**RECORDS TO PROCESS**

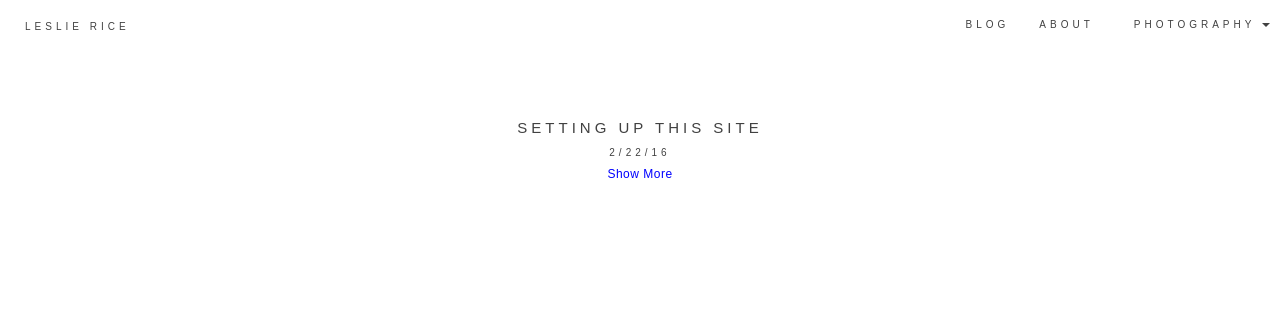
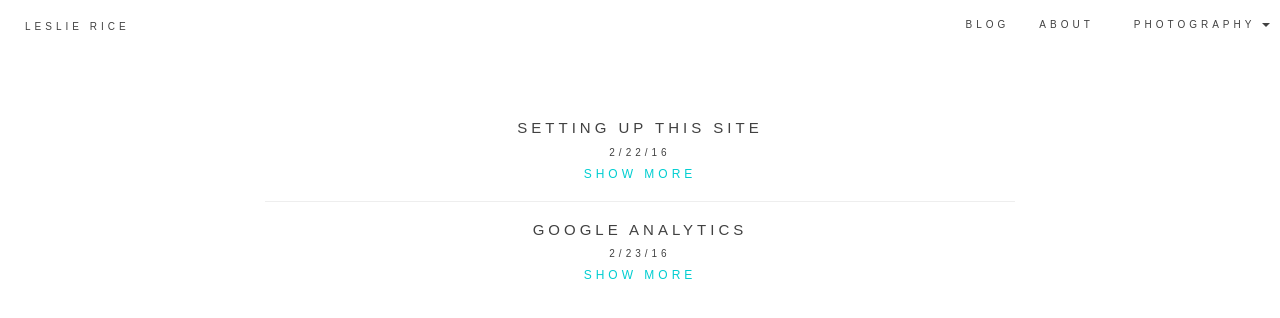
Before and after one commit to leslierice/leslie-site, a Flask app: page /blog in a window 1280 px wide. Shown: the top 318 px of the page. Run offline with Flask 2, Linux system fonts and the light colour scheme; some libraries are stand-ins or nearby versions.

Commit message:
add another blog entry, add spinner to journal

```diff
--- a/static/css/site.css
+++ b/static/css/site.css
@@ -32,6 +32,16 @@ h4 {
   color: #414141;
   text-transform: uppercase;
   letter-spacing: 4px;
+}
+
+h5 {
+  font-weight: 100;
+  font-family: sans-serif;
+  font-size: 14px;
+  color: #a9a9a9;
+  text-transform: uppercase;
+  letter-spacing: 4px;
+  text-align: center;
 }
 
 h6 {
@@ -334,13 +344,18 @@ p {
   text-align: left;
 }
 
-#blog a{
+#blog a {
     text-transform: none;
     letter-spacing: .5px;
     font-size: 12px;
     text-align: left;
     text-align: center;
-    color: blue;
+    color: #00CED1;
+}
+
+#blog .showmore{
+    text-transform: uppercase;
+    letter-spacing: 4px;
 }
 
 #blog pre{
@@ -358,6 +373,7 @@ p {
 #blog .commands p{
     text-align: center;
 }
+
 
 /*** 404 ****/
 
--- a/templates/blog.html
+++ b/templates/blog.html
@@ -1,12 +1,9 @@
 {% extends "base.html" %}
 {% block content %}
-<div id="spin" class="none col-xs-12 col-sm-12 col-md-12">
-  <i class="fa fa-circle-o-notch fa-spin"></i>
-</div>
 <div id="blog">
     <h4>Setting up this site</h4>
     <h6>2/22/16</h6>
-    <h6><a ng-click=jClick(1) ng-show="postShow!=1">Show More</a></h6>
+    <h6><a ng-click=jClick(1) ng-show="postShow!=1" class="showmore">Show More</a></h6>
     <div ng-cloak ng-show="postShow==1">
         <br>
         <p>
@@ -83,5 +80,20 @@
             Click on the hosted zone you create, and click create record set. Click Yes under Alias. Set the Alias target to
             be the Elastic Beanstalk address of your site (ending in elasticbeanstalk.com).</p>
     </div>
+    <hr>
+    <h4>Google Analytics</h4>
+    <h6>2/23/16</h6>
+    <h6><a ng-click=jClick(2) ng-show="postShow!=2" class="showmore">Show More</a></h6>
+    <br>
+    <div ng-cloak ng-show="postShow==2">
+        <h5> Easy steps to add Google Analytics to your site:</h5><br>
+            <p>1. Go to Google Analytics, and create an account.<br>
+            2. Go to Admin, and create a Property.<br>
+            3. Go to Google Tag Manager, and create a container.<br>
+            4. It will provide you with an HTML tag -- add this right after Body tag in your site's HTML on every page you want to track.<br>
+            5. Create a tag for the container, choosing Google Analytics.<br>
+            6. Include the Property Tracking ID from the Property you created on Google Analytics.<br>
+            7. Click publish.</p>
+    </div
 </div>
 {% endblock %}
--- a/templates/journal.html
+++ b/templates/journal.html
@@ -1,9 +1,9 @@
 {% extends "base.html" %}
 {% block content %}
-<div id="spin" class="none col-xs-12 col-sm-12 col-md-12">
+<div id="spin" class="col-xs-12 col-sm-12 col-md-12">
   <i class="fa fa-circle-o-notch fa-spin"></i>
 </div>
-<div id="image-journal">
+<div id="image-journal" class="content">
 <div>
     <h3>Roberta's Pop-Up</h3><br>
     <p>1/27/16</p>
```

**YOUR GOAL**
When you copy the listing above, reproduce every line exactly and skip the images.

**FINAL ANSWER**
Before and after one commit to leslierice/leslie-site, a Flask app: page /blog in a window 1280 px wide. Shown: the top 318 px of the page. Run offline with Flask 2, Linux system fonts and the light colour scheme; some libraries are stand-ins or nearby versions.

Commit message:
add another blog entry, add spinner to journal

```diff
--- a/static/css/site.css
+++ b/static/css/site.css
@@ -32,6 +32,16 @@ h4 {
   color: #414141;
   text-transform: uppercase;
   letter-spacing: 4px;
+}
+
+h5 {
+  font-weight: 100;
+  font-family: sans-serif;
+  font-size: 14px;
+  color: #a9a9a9;
+  text-transform: uppercase;
+  letter-spacing: 4px;
+  text-align: center;
 }
 
 h6 {
@@ -334,13 +344,18 @@ p {
   text-align: left;
 }
 
-#blog a{
+#blog a {
     text-transform: none;
     letter-spacing: .5px;
     font-size: 12px;
     text-align: left;
     text-align: center;
-    color: blue;
+    color: #00CED1;
+}
+
+#blog .showmore{
+    text-transform: uppercase;
+    letter-spacing: 4px;
 }
 
 #blog pre{
@@ -358,6 +373,7 @@ p {
 #blog .commands p{
     text-align: center;
 }
+
 
 /*** 404 ****/
 
--- a/templates/blog.html
+++ b/templates/blog.html
@@ -1,12 +1,9 @@
 {% extends "base.html" %}
 {% block content %}
-<div id="spin" class="none col-xs-12 col-sm-12 col-md-12">
-  <i class="fa fa-circle-o-notch fa-spin"></i>
-</div>
 <div id="blog">
     <h4>Setting up this site</h4>
     <h6>2/22/16</h6>
-    <h6><a ng-click=jClick(1) ng-show="postShow!=1">Show More</a></h6>
+    <h6><a ng-click=jClick(1) ng-show="postShow!=1" class="showmore">Show More</a></h6>
     <div ng-cloak ng-show="postShow==1">
         <br>
         <p>
@@ -83,5 +80,20 @@
             Click on the hosted zone you create, and click create record set. Click Yes under Alias. Set the Alias target to
             be the Elastic Beanstalk address of your site (ending in elasticbeanstalk.com).</p>
     </div>
+    <hr>
+    <h4>Google Analytics</h4>
+    <h6>2/23/16</h6>
+    <h6><a ng-click=jClick(2) ng-show="postShow!=2" class="showmore">Show More</a></h6>
+    <br>
+    <div ng-cloak ng-show="postShow==2">
+        <h5> Easy steps to add Google Analytics to your site:</h5><br>
+            <p>1. Go to Google Analytics, and create an account.<br>
+            2. Go to Admin, and create a Property.<br>
+            3. Go to Google Tag Manager, and create a container.<br>
+            4. It will provide you with an HTML tag -- add this right after Body tag in your site's HTML on every page you want to track.<br>
+            5. Create a tag for the container, choosing Google Analytics.<br>
+            6. Include the Property Tracking ID from the Property you created on Google Analytics.<br>
+            7. Click publish.</p>
+    </div
 </div>
 {% endblock %}
--- a/templates/journal.html
+++ b/templates/journal.html
@@ -1,9 +1,9 @@
 {% extends "base.html" %}
 {% block content %}
-<div id="spin" class="none col-xs-12 col-sm-12 col-md-12">
+<div id="spin" class="col-xs-12 col-sm-12 col-md-12">
   <i class="fa fa-circle-o-notch fa-spin"></i>
 </div>
-<div id="image-journal">
+<div id="image-journal" class="content">
 <div>
     <h3>Roberta's Pop-Up</h3><br>
     <p>1/27/16</p>
```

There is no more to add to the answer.